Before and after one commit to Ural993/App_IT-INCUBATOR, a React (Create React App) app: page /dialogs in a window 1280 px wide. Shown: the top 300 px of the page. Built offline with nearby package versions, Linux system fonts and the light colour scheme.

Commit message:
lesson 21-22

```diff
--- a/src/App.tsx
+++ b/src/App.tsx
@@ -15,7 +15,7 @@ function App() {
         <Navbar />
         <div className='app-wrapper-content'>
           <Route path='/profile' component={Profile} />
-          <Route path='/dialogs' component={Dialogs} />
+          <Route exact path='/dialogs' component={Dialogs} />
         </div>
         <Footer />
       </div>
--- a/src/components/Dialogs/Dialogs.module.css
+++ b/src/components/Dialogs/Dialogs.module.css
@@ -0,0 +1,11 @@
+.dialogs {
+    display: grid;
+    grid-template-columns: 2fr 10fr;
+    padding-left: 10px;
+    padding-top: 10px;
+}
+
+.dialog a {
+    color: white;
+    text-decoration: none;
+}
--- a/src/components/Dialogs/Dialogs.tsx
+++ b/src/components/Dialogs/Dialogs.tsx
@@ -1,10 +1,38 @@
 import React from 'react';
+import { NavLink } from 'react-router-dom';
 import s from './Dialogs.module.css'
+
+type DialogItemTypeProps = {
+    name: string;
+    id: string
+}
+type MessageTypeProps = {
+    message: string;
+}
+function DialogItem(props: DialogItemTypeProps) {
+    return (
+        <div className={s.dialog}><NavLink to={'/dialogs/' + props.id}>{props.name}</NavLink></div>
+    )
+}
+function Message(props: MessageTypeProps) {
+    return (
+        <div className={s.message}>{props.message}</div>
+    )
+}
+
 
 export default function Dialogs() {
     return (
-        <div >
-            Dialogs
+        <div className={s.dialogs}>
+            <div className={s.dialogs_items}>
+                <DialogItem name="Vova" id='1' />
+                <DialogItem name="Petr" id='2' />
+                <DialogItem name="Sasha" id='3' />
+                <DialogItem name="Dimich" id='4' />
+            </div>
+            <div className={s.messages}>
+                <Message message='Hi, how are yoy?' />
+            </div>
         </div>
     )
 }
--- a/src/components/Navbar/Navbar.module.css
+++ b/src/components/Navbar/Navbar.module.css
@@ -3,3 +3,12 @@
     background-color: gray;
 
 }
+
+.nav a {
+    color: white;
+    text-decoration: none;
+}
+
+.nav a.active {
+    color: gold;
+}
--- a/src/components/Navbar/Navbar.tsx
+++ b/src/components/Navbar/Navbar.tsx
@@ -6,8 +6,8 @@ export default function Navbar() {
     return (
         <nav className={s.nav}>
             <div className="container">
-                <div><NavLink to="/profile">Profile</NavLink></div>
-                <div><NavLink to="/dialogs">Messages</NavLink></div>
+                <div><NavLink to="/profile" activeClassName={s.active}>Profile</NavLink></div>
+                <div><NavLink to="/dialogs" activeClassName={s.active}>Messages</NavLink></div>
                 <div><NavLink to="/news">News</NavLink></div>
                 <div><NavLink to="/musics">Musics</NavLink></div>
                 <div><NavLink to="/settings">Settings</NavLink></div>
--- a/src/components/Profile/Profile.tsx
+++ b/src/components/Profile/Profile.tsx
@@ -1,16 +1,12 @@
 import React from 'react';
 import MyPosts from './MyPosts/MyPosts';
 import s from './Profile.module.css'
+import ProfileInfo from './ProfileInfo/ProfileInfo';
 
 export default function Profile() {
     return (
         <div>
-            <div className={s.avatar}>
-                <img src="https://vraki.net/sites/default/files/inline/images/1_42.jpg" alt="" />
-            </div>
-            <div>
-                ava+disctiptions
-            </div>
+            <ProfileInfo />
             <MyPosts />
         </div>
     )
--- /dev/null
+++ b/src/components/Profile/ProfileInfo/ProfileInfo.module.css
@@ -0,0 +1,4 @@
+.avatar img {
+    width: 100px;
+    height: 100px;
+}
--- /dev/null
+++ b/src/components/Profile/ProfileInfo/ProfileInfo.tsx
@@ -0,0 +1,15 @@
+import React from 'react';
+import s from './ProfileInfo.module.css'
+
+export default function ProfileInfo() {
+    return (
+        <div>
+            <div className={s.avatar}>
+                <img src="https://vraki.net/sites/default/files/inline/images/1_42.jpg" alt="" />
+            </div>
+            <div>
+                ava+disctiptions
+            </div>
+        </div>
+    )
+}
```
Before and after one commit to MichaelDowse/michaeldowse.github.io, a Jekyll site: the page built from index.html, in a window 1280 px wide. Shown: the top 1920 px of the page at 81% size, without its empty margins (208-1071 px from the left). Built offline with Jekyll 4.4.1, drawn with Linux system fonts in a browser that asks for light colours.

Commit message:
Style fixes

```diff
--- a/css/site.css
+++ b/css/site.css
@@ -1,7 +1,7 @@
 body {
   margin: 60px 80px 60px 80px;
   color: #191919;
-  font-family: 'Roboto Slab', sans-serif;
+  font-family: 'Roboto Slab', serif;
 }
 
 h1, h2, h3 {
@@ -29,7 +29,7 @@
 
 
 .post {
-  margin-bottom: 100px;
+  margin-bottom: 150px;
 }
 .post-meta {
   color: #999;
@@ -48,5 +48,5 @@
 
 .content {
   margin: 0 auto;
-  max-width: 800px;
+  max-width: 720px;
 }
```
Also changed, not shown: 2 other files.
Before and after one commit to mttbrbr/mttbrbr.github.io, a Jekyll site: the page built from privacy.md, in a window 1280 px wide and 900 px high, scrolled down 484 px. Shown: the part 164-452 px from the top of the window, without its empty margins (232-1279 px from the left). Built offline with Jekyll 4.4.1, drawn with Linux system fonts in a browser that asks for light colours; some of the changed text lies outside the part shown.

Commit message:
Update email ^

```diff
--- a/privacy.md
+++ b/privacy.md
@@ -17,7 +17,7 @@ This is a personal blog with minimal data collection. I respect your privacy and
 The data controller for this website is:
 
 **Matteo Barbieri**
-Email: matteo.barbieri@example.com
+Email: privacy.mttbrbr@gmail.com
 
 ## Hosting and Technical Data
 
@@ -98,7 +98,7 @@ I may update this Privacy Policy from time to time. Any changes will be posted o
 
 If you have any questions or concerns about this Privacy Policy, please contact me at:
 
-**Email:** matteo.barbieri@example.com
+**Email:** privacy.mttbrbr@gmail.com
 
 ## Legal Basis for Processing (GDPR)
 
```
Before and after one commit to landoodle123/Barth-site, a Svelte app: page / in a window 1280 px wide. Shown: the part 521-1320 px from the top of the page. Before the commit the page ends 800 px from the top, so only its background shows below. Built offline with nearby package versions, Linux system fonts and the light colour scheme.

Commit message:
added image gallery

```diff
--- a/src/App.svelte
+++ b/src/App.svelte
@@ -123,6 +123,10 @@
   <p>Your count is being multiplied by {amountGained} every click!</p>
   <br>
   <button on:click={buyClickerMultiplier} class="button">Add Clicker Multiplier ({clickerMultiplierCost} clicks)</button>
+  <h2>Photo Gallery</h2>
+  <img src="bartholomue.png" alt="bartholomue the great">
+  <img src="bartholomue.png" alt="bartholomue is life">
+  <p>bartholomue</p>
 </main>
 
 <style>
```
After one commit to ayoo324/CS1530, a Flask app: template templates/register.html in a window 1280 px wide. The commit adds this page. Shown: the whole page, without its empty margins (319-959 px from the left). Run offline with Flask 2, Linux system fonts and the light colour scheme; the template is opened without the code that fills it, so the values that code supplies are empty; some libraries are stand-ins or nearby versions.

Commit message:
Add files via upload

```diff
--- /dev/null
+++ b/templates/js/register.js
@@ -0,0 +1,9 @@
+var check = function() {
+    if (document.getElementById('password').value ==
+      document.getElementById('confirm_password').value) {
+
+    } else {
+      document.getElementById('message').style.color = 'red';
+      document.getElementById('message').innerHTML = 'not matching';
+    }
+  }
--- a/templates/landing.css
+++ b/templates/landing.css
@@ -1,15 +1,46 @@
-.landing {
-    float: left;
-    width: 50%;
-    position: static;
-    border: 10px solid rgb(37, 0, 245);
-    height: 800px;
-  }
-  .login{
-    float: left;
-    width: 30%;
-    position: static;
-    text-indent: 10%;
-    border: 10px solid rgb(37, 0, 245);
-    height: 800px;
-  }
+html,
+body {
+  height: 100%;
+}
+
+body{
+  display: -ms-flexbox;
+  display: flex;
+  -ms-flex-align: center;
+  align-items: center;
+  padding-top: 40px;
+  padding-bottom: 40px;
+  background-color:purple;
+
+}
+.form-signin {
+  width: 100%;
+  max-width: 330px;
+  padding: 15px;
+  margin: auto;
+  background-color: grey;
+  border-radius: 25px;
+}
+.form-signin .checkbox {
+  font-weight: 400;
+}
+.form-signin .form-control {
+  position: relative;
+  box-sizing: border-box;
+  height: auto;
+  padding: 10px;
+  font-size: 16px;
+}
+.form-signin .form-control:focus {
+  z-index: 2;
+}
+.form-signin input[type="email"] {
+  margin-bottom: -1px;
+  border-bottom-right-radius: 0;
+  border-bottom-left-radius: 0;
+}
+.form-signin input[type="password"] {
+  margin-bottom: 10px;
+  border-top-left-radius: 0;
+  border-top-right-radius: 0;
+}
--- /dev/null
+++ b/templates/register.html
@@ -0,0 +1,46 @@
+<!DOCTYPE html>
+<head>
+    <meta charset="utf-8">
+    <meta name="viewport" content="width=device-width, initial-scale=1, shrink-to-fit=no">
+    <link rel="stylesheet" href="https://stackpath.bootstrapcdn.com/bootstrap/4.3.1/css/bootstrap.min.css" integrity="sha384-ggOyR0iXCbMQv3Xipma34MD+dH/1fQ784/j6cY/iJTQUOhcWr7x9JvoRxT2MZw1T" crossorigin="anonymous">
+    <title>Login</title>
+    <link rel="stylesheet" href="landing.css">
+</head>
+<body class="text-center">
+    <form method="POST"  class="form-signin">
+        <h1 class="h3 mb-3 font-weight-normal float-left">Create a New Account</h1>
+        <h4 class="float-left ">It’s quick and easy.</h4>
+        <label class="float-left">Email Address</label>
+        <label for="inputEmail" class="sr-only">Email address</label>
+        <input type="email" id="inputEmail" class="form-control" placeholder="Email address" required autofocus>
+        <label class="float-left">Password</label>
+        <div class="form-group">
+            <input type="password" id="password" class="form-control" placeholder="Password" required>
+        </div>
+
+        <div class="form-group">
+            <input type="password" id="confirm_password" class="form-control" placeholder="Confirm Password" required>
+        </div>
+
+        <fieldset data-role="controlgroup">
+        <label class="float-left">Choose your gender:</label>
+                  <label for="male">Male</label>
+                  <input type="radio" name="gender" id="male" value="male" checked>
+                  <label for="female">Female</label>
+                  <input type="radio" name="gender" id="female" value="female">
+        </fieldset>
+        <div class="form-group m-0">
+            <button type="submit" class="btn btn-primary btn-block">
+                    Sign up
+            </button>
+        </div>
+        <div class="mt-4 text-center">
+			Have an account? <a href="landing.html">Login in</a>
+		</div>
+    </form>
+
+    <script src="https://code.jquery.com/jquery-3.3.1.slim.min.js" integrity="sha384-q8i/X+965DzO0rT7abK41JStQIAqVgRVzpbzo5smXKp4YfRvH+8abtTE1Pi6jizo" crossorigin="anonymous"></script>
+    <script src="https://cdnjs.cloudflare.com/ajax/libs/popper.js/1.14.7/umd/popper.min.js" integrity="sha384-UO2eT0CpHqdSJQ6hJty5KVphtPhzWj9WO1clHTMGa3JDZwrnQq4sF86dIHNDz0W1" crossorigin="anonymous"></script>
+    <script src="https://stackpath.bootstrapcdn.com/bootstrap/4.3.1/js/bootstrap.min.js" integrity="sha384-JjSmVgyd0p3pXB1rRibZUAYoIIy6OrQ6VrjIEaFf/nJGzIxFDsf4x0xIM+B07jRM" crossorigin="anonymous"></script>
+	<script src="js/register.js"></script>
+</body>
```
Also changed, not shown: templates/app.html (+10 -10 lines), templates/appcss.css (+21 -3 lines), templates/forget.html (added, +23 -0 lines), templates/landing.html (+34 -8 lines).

···

Try it
All lines that include the word "bottom" must be copied from the material above.

Answer for this exercise
-  margin-bottom: 100px;
+  margin-bottom: 150px;
+  padding-bottom: 40px;
+  margin-bottom: -1px;
+  border-bottom-right-radius: 0;
+  border-bottom-left-radius: 0;
+  margin-bottom: 10px;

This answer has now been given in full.